Hortense Ross, owner, Uniforms N Stuff: “We don’t have a sit-down restaurant in this area. My church is always having functions. We need to have space where we can really spread out and have a decent sit-down restaurant, whether it be for a wedding or some other banquet. Instead of going outside of our community. And something that is going to be adequate enough to say, ‘yes, I like that building and I would go there.’ ”
Ellsworth Cross, Facade Consultant, Upper Albany Main Street, Inc: “We want to make sure potential developers do not go away. To hear that we are shelving operations, that we’re looking at scaling back development, it’s not an exciting thing for these individuals. This neighborhood is extremely vocal. It’s not that the people who live here don’t know what they want. They know what they want. They should be listened to. It shouldn’t be dictated to them what goes there.”
For further information on this article, please contact Kenneth R. Gosselin at firstname.lastname@example.org. Bio: Ken Gosselin covers real estate and financial services for The Courant. He has more than 25 years of experience in journalism, beginning his career covering towns in Greater Hartford. In the 1990s, Gosselin specialized in business coverage, and has had responsibilities for editing special sections for business.
A recent article in the Hartford Courant reports the City’s $500 million vision for a new community to be called Bushnell South.
This new Hartford neighborhood will evolve from the existing barren landscape around The Bushnell Center. The recently debuted Performing Arts, a potential high-rise apartment tower, public performance spaces, and tree-lined streets are all included in the concept (see rendering located to the left) for the project.

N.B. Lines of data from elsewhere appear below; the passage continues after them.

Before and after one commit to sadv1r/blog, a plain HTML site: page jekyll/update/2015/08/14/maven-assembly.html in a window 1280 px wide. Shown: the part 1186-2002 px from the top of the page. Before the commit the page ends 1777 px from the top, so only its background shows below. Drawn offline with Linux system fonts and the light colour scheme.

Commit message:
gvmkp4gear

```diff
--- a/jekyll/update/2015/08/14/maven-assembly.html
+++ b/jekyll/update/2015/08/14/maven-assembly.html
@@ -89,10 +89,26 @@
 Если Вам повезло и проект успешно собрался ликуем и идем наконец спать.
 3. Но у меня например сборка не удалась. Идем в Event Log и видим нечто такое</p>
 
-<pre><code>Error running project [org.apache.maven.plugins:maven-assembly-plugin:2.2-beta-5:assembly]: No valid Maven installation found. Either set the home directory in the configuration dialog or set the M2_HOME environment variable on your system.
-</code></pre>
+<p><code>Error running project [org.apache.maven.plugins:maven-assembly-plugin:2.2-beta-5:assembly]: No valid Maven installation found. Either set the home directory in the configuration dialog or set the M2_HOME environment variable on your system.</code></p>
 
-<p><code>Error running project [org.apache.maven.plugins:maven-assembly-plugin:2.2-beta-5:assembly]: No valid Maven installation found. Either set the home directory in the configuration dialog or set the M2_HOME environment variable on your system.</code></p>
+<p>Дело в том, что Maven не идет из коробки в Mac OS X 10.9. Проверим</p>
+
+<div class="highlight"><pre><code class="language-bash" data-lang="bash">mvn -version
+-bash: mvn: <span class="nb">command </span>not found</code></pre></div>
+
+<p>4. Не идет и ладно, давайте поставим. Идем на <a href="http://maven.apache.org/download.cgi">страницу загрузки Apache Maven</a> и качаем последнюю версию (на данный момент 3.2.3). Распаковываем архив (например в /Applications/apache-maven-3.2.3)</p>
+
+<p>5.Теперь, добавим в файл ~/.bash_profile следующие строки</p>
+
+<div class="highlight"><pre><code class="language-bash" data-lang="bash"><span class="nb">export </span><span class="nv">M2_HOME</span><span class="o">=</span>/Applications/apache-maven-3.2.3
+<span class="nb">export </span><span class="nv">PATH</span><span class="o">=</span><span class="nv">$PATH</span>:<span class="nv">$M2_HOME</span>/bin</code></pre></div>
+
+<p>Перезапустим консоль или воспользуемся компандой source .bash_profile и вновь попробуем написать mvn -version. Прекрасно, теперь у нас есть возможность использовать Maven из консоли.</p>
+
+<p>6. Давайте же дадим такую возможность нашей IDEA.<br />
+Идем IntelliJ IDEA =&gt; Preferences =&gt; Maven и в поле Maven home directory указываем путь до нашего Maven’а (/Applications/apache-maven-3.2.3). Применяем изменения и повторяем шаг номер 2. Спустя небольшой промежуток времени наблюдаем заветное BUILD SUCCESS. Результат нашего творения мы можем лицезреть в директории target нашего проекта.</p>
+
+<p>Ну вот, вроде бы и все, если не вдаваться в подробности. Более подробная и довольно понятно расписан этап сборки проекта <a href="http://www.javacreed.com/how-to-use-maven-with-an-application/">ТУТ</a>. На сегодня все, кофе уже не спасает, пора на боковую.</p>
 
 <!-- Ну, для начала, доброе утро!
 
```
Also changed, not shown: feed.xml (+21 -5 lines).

The master plan for “Bushnell South” — outlined at a community meeting at The Bushnell — includes 1,200 residential units — both rented and owned — restaurants, shops and entertainment venues. Further information is located here.
Excerpted from an original article written by KENNETH R. GOSSELIN, HARTFORD COURANT| JUN 23, 2021 AT6:30 PM
Please attend the scheduled meeting on Wednesday, April 28, 2021, at 5:30 p.m. The meeting will discuss the topic of the ‘Hartford Parking Study’ in an effort to obtain public input from Hartford residents and constituents. Your participation is crucial. The Hartford Parking Authority is available (via email at email@example.com) for questions or concerns .
As updated on the Albany Avenue Hartford Project website:
Schedule: Week of April 19, 2021*
Normal Work Hours: 7:00am – 5:00pm, Monday-Friday
Brick and sidewalk repair work is tentatively scheduled to occur this week in various locations throughout the project limits.
Planning and coordination to complete all contract and punch list work continues.
Traffic Impacts: Pedestrian detours may occur during sidewalk work.
LOOKING AHEAD: Topsoil placement and hydroseeding should resume within the next few weeks. Tree and landscaping review is in progress. Any trees or plantings that need to be replaced will be installed during this construction season.
The Albany Avenue Hartford Project reached substantial completion in the fall of 2020.
Currently, the project is in its closeout phase and the field office is closed. However, project staff are still available to answer your questions and concerns. Please contact firstname.lastname@example.org with any inquiries. Additional project updates may be obtained by visiting their website at albanyavenuehartfordproject.com